Donald Trump’s executive privilege black hole

The executive privilege controversy thus far: The members of the January 6th committee want to get their hands on written communications, calendar entries, phone records and videos related to the January 6th insurrection in order to learn the response of the White House to the violence at the Capitol. In his suit against the National Archives Donald Trump (and what I really mean is, Donald Trump’s lawyers) argued that those documents and recordings are covered by executive privilege and they, the Committee, has no right to them. US District judge Tanya S. Chutkan thinks otherwise. She denied the claim.

It’s easy to understand, especially these days, how executive privilege can be conflated with white privilege. It seems a natural extension of the colossal failure of equal justice under the law. Anyone who thinks that there aren’t two sets of rules, those that apply to the rich, white and powerful and those that apply to the rest of us, hasn’t been paying attention.
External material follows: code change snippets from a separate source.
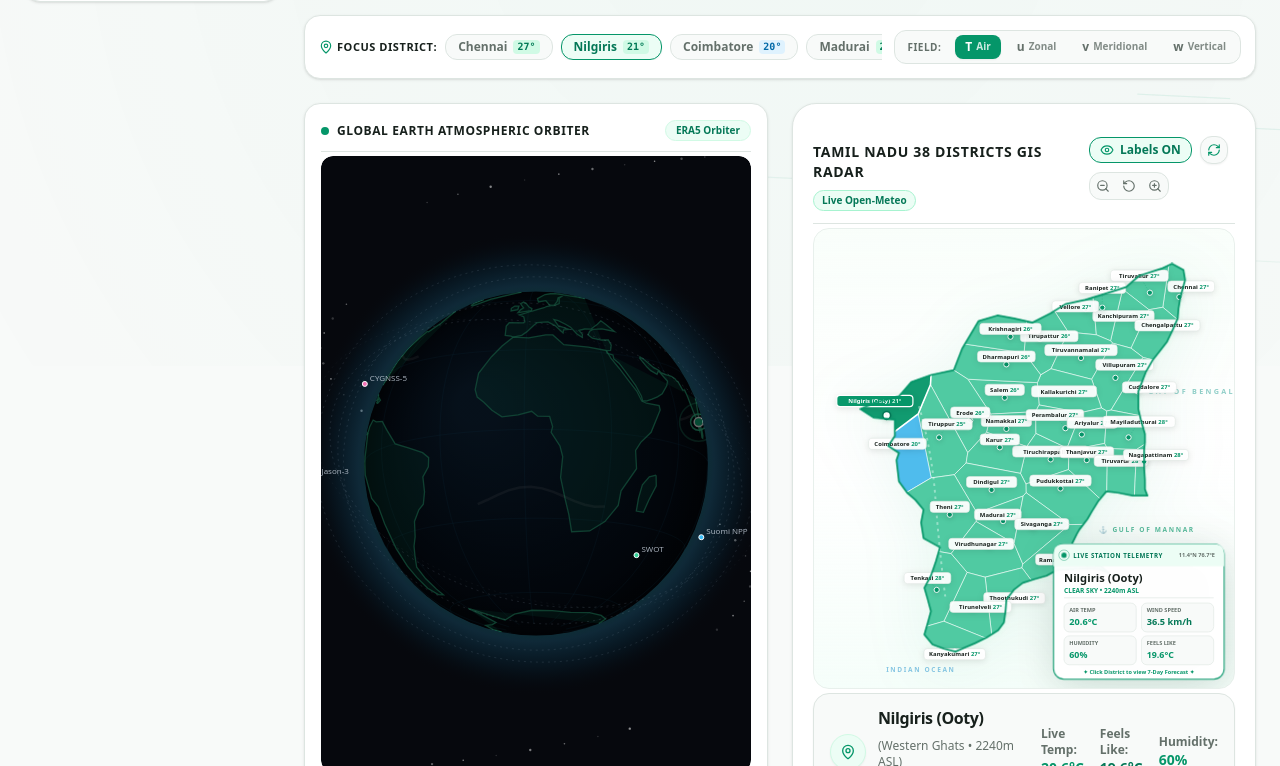
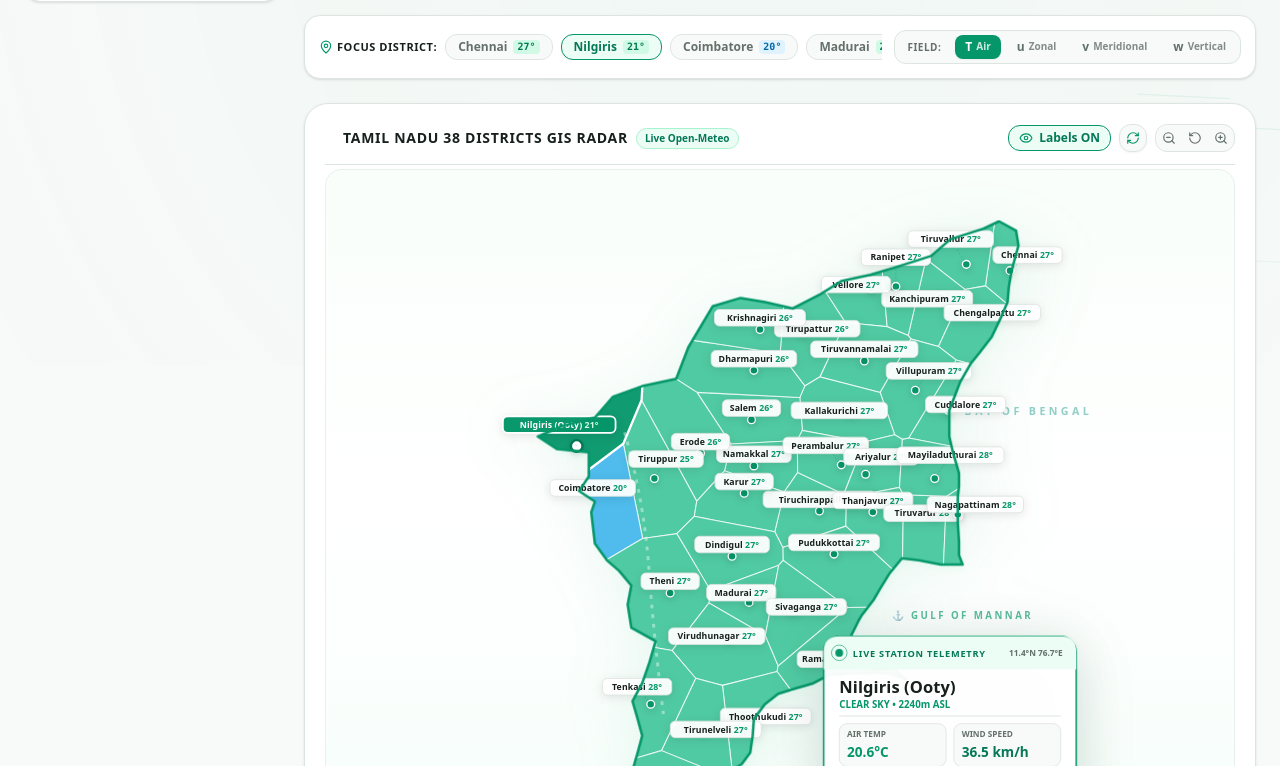
Before and after one commit to saisushanthreddy8/AtmosVision, a React (Vite) app: page / in a window 1280 px wide. Shown: the part 434-1200 px from the top of the page. Built offline with nearby package versions, Linux system fonts and the light colour scheme; no server answers.

Commit message:
Remove global orbiter globe from Live Dashboard

```diff
--- a/src/components/Overview.tsx
+++ b/src/components/Overview.tsx
@@ -20,7 +20,6 @@ import {
   Sun
 } from 'lucide-react';
 import { TabId, LiveDistrictWeather, LiveStatewideSummary, CityClimateObservation } from '../types';
-import { GlobeVisualizer } from './GlobeVisualizer';
 import { TamilNaduDistrictMap } from './TamilNaduDistrictMap';
 import { WeatherFrogCard } from './WeatherFrogCard';
 import { CITIES_TAMIL_NADU } from '../data/cities';
@@ -312,23 +311,8 @@ export const Overview: React.FC<OverviewProps> = ({
         </div>
       </div>
 
-      {/* Main 2-Column Core Visualizer: Rotating Earth Globe + Glowing Tamil Nadu Map */}
-      <div className="grid grid-cols-1 lg:grid-cols-2 gap-6 items-stretch">
-
-        {/* Panel 1: Enlarged Rotating 3D Earth Globe */}
-        <div className="h-full flex flex-col">
-          <GlobeVisualizer
-            title="Global Earth Atmospheric Orbiter"
-            autoRotate={true}
-            interactive={true}
-            highlightTamilNadu={true}
-            showSatellites={true}
-            className="flex-1 min-h-[540px] shadow-sm"
-          />
-        </div>
-
-        {/* Panel 2: Enlarged Glowing Tamil Nadu 38-District Climate Map */}
-        <div className="h-full flex flex-col">
+      {/* Full-Width Tamil Nadu 38-District GIS Climate Map */}
+      <div className="w-full">
         <TamilNaduDistrictMap
           selectedDistrictName={selectedDistrict}
           onSelectDistrict={(d) => setSelectedDistrict(d)}
@@ -337,10 +321,8 @@ export const Overview: React.FC<OverviewProps> = ({
           liveDistrictData={liveDistrictData}
           onRefreshLive={onRefreshLive}
           isLiveLoading={isLiveLoading}
-            className="flex-1 min-h-[540px] shadow-sm"
+          className="w-full min-h-[580px] shadow-sm"
         />
-        </div>
-
       </div>
 
       {/* Modern Meteorological Frog Card for Selected District */}
```
Lines whose indentation alone changed are shown as unchanged.
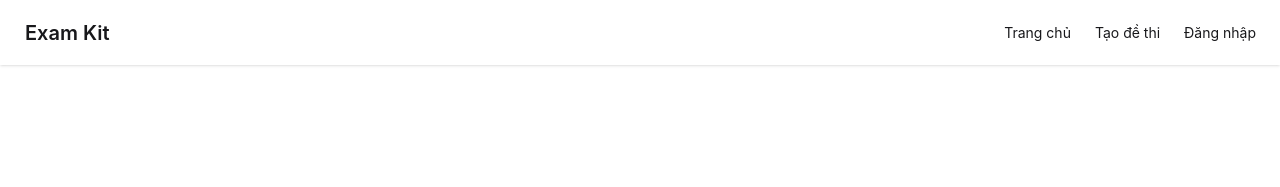
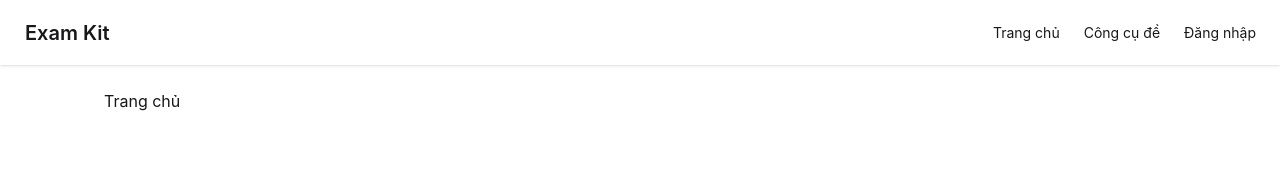
Before and after one commit to TranPhat-28/exam-kit, a React (Vite) app: page / in a window 1280 px wide. Shown: the top 187 px of the page. Built offline with nearby package versions, Linux system fonts and the light colour scheme.

Commit message:
feat: Add React Router Dom and app routes

```diff
--- a/package.json
+++ b/package.json
@@ -11,7 +11,8 @@
     },
     "dependencies": {
         "react": "^19.2.8",
-        "react-dom": "^19.2.8"
+        "react-dom": "^19.2.8",
+        "react-router-dom": "^7.18.4"
     },
     "devDependencies": {
         "@babel/core": "^7.29.7",
--- a/src/App.tsx
+++ b/src/App.tsx
@@ -1,7 +1,19 @@
 import { Navbar } from "./components/Navbar";
+import { BrowserRouter, Route, Routes } from "react-router-dom";
 
 function App() {
-    return <Navbar />;
+    return (
+        <BrowserRouter>
+            <Navbar />
+            <main className="p-6 mx-auto md:max-w-200 lg:max-w-240 xl:max-w-280 2xl:max-w-360">
+                <Routes>
+                    <Route path="/" element={<h1>Trang chủ</h1>} />
+                    <Route path="/builder" element={<h1>Công cụ đề</h1>} />
+                    <Route path="/login" element={<h1>Đăng nhập</h1>} />
+                </Routes>
+            </main>
+        </BrowserRouter>
+    );
 }
 
 export default App;
--- a/src/components/Navbar/index.tsx
+++ b/src/components/Navbar/index.tsx
@@ -1,20 +1,24 @@
+import { Link } from "react-router-dom";
+
 export const Navbar = () => {
     return (
         <div className="navbar bg-base-100 shadow-sm">
             <div className="navbar-start">
-                <a className="btn btn-ghost text-xl">Exam Kit</a>
+                <Link className="btn btn-ghost text-xl" to="/">
+                    Exam Kit
+                </Link>
             </div>
 
             <div className="navbar-end hidden lg:flex">
                 <ul className="menu menu-horizontal px-1">
-                    <li>
-                        <a>Trang chủ</a>
+                    <li key={1}>
+                        <Link to={"/"}>Trang chủ</Link>
                     </li>
-                    <li>
-                        <a>Tạo đề thi</a>
+                    <li key={2}>
+                        <Link to={"/builder"}>Công cụ đề</Link>
                     </li>
-                    <li>
-                        <a>Đăng nhập</a>
+                    <li key={3}>
+                        <Link to={"/login"}>Đăng nhập</Link>
                     </li>
                 </ul>
             </div>
@@ -47,14 +51,14 @@ export const Navbar = () => {
                         tabIndex={-1}
                         className="menu menu-sm dropdown-content bg-base-100 rounded-box z-1 mt-3 w-52 p-2 shadow"
                     >
-                        <li>
-                            <a>Trang chủ</a>
+                        <li key={1}>
+                            <Link to={"/"}>Trang chủ</Link>
                         </li>
-                        <li>
-                            <a>Tạo đề thi</a>
+                        <li key={2}>
+                            <Link to={"/builder"}>Công cụ đề</Link>
                         </li>
-                        <li>
-                            <a>Đăng nhập</a>
+                        <li key={3}>
+                            <Link to={"/login"}>Đăng nhập</Link>
                         </li>
                     </ul>
                 </div>
```
Also changed, not shown: 1 other file (tests, documents, lock files or other folders).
But believe it or not executive privilege is not a unique fiat for the president to wield at his pleasure, discretion and for his benefit. The United States Supreme Court has already weighed in. “[Executive] privilege,” the court declared in a landmark 1977 decision, “is not for the benefit of the President as an individual, but for the benefit of the Republic.” The occasion for this declaration was former President Richard Nixon’s attempt to destroy his Watergate tapes 3 years after leaving office.

Nixon argued that the tapes were his personal property, that he could do as he pleased with them. The Court disagreed, citing in part the Presidential Records Act, passed by Congress as a response to Watergate, which changed ownership of a president’s official files from private to public. What’s more, the court found, as Nixon was no longer in office, executive privilege didn’t apply anyway, rendering the more nitpicking aspects of the whole question moot.

Because this decision was handed down by SCOTUS, and because Trump’s appellate odyssey will almost certainly bring him there, it will be interesting to see what a very Trump-friendly court will do. Chances are they will find against Trump, because, unlike their counterparts in the other branches of government, they have a job for life. But it’s also likely because SCOTUS precedent is clear and unequivocal in this case.

In short, in a ruling that is destined to be famous if for no other reason than its most cogent observation, judge Chutkan said, “Presidents are not kings and plaintiff is not president.” It is particularly satisfying that Judge Chutkan is a woman of color, and Trump is probably doubly livid on that account.


So the whole question of executive privilege is headed for SCOTUS where it looks as though it will die a violent death. The committee will then have documents, phone records, videos and corroborating testimony exposing exactly who was behind the insurrection, what role they played and how criminally culpable they may be. Hiding that from the American people is most emphatically not in their best interest. Only criminal activity fears the exposing light of day. And, as ever, ladies and gentlemen, brothers and sisters, comrades and friends, stay safe.

Palmer Report articles are all 100% free to read, with no forced subscriptions and nothing hidden behind paywalls. If you value our content, you're welcome to pay for it:
Pay $5 to Palmer Report:
Pay $25 to Palmer Report:
Pay $75 to Palmer Report:

Sign up for the Palmer Report Mailing List.
Write for the Palmer Report Community Section.